Even the oil bears may have been surprised by the crash in crude prices yesterday. The fall, when it finally arrived, was at such a velocity that investors who tried, unsuccessfully, to short the market since the oil price recovery in May, were probably a little dumbfounded.
Investors with a conservative view of oil, amid the worst pandemic in history and a jet fuel market that remains in shambles, might have found crude more acceptable at $35-$40 per barrel rather than $40 to $45.
The behavior of the oil market over the last four months has been clouded by euphoria rather than convincing statistics on the impact of business reopenings after the COVID-19 lockdowns of March this year.
The picture was further distorted by the draw of 38 million barrels of crude over a six-week stretch by U.S. refiners who appeared to be running at full summer steam and were not acknowledging that the restrictions from the pandemic were significantly altering consumers’ behavior.
The wheels finally came off the market last week when OPEC kingpin, Saudi Arabia cut the selling price of its oil, ostensibly to preserve or widen its market share. The Saudi move came weeks after OPEC’s global producer alliance called OPEC+ said it was reducing production cuts observed since May.
Those ominous actions were followed by U.S. refiners slashing their crude utilization by 5% in just a week, as the peak summer driving season drew to a close. The return of the Dollar Index to its bullish 93-handle and the stocks rout on Wall Street completed a perfect storm for crude longs.
The question though is has the selloff been exhausted?

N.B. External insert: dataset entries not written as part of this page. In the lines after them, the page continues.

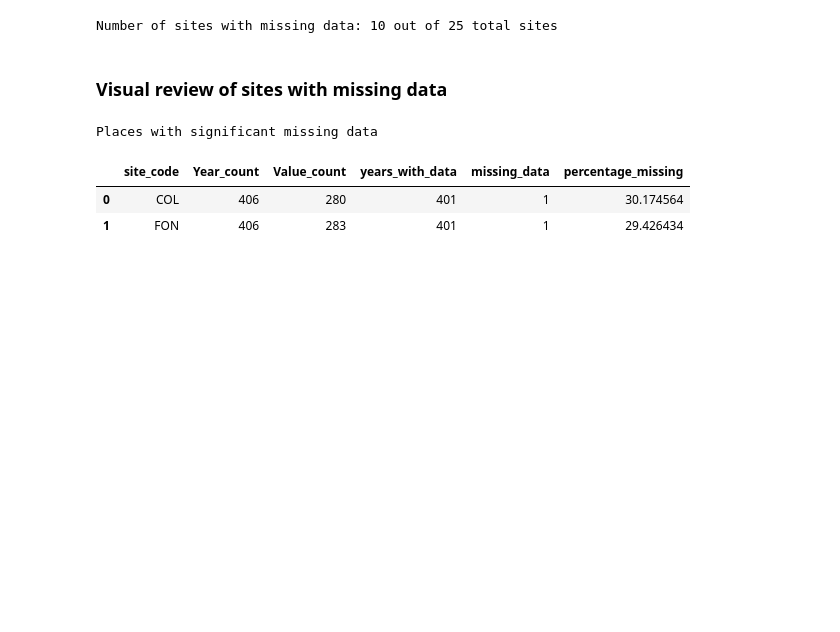
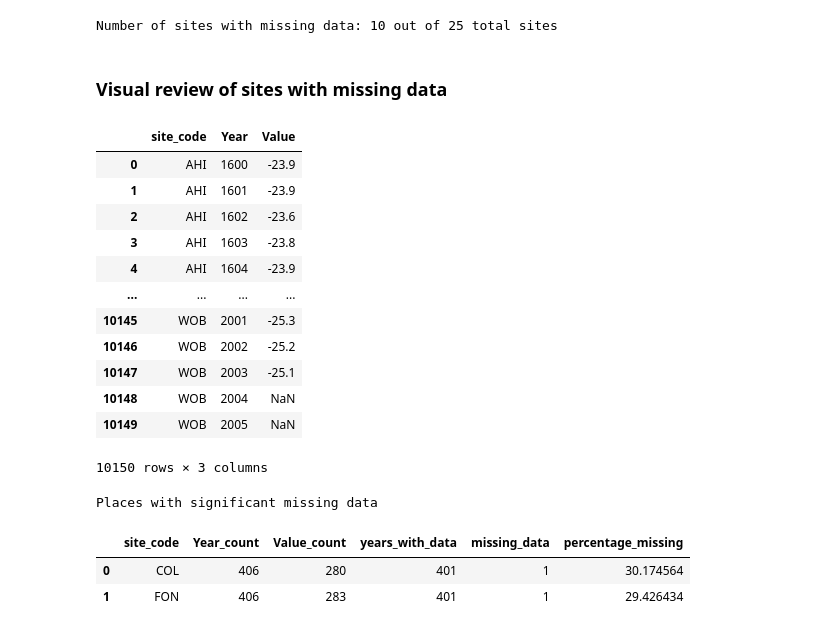
Before and after one commit to Bismont/Tarea1_Alfredo_Debany_Oswaldo, a Jupyter notebook: Testing.ipynb, the cells around one changed output. Drawn from its saved outputs; the diff is of its cells as text; code cells hidden in the pictures; blank space fills up the shorter version.

```diff
--- a/Testing.ipynb
+++ b/Testing.ipynb
@@ -131,6 +131,22 @@ df_data_value_counts['percentage_missing'] = (1
 Number of sites with missing data: 10 out of 25 total sites
 # %% [markdown]
 ### Visual review of sites with missing data
+# %%
+df_data
+# %% [output]
+|  | site_code | Year | Value |
+| 0 | AHI | 1600 | -23.9 |
+| 1 | AHI | 1601 | -23.9 |
+| 2 | AHI | 1602 | -23.6 |
+| 3 | AHI | 1603 | -23.8 |
+| 4 | AHI | 1604 | -23.9 |
+| ... | ... | ... | ... |
+| 10145 | WOB | 2001 | -25.3 |
+| 10146 | WOB | 2002 | -25.2 |
+| 10147 | WOB | 2003 | -25.1 |
+| 10148 | WOB | 2004 | NaN |
+| 10149 | WOB | 2005 | NaN |
+10150 rows × 3 columns
 # %%
 # Segregate sites according to missing data
 df_significant_missing_data = df_data_value_counts[
```
Also changed, not shown: parts of 3 cells of this notebook.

And if not, how low could it go?
In Wednesday’s Asian trading, U.S. crude’s West Texas Intermediate benchmark clung to the 12-week low of $36.13 it hit in the previous session. With analysts expecting both industry and government data over the next two days to show another million barrels in crude draws for last week, WTI may indeed be on the cusp of a rebound.
But crude chartist James Hyerczyk said in a post on FXEmpire that WTI’s main range was wide, at between $23.26 and $43.78.
WTI’s Primary Downside Target: $31.10
Tuesday’s take out of the main bottoms of $39 and $37.56 triggered stop losses that helped accelerate the downside pressure. If the downside momentum looked to test the June 12 bottom of $35.25, it will be followed by a potential breach of the May 28 bottom of $32.66, Hyerczyk wrote.
“The main range is $23.26 to $43.78. Its retracement zone at $33.52 to $31.10 is the primary downside target and value area. It represents 50% to 61.8% of the entire April to August rally so a pullback into this area would offer a great opportunity for new buyers to enter the market in anticipation of an eventual recovery in the global economy.”
But if WTI does better, it could hold on to its short-term range of $32.66 to $43.78.
Hyerczyk noted that on Tuesday, the market straddled its retracement zone at $38.22 to $36.91. “Trader reaction to this zone should determine the next short-term move.”
WTI’s ‘Candles Diminishing’, More Downside Could Come
Rajan Dhall, another technical tracker for crude, said WTI’s actions certainly suggested more downside to come. Dahll wrote in a post on FX Street:
“Since the break of the 55 Simple Moving Average there has been a strong move lower past USD 40 per barrel to reach a low of USD 36.43 per barrel. The candles had been diminishing in size leading into the sell-off which suggests the bull run was running out of steam. Having said that, the lacklustre price action lasted longer than some had expected.”
Dhall added that U.S. crude’s Relative Strength Index was extended in the oversold area and the Moving Average Convergence Divergence histogram was in the red, with signal lines crossed under the mid-level.
“The main focus will now be if the price can stop at the 38.2% Fibonacci level which confluences with an old resistance zone from April,” he wrote. “The level has been used a few times other than that so it could be significant in the future as the price plummets.”
Brent In Contango, Suggesting Oversupply Might Return
Analysts at Bloomberg noted that the three-month time spread for London-traded Brent crude was nearing the widest contango–a situation where the futures price would be above the expected future spot price.
That was an indication that oversupply fears might return to haunt the market, according to Bloomberg.
Brent lost 5.6% last week and settled Tuesday’s session down $2.23, or 5.3%, at $39.78, after a session low at $39.31. In Wednesday’s Asian trading, it hovered at $39.70.
Rating agency Fitch, meanwhile, raised its 2020 forecast for Brent, while lowering projections for 2020 for the global crude benchmark.
Fitch said it foresees Brent averaging $41 per barrel in 2020, up from its June forecast of $35 per barrel. It revised the 2022 price forecast lower to $50 from a previous $53.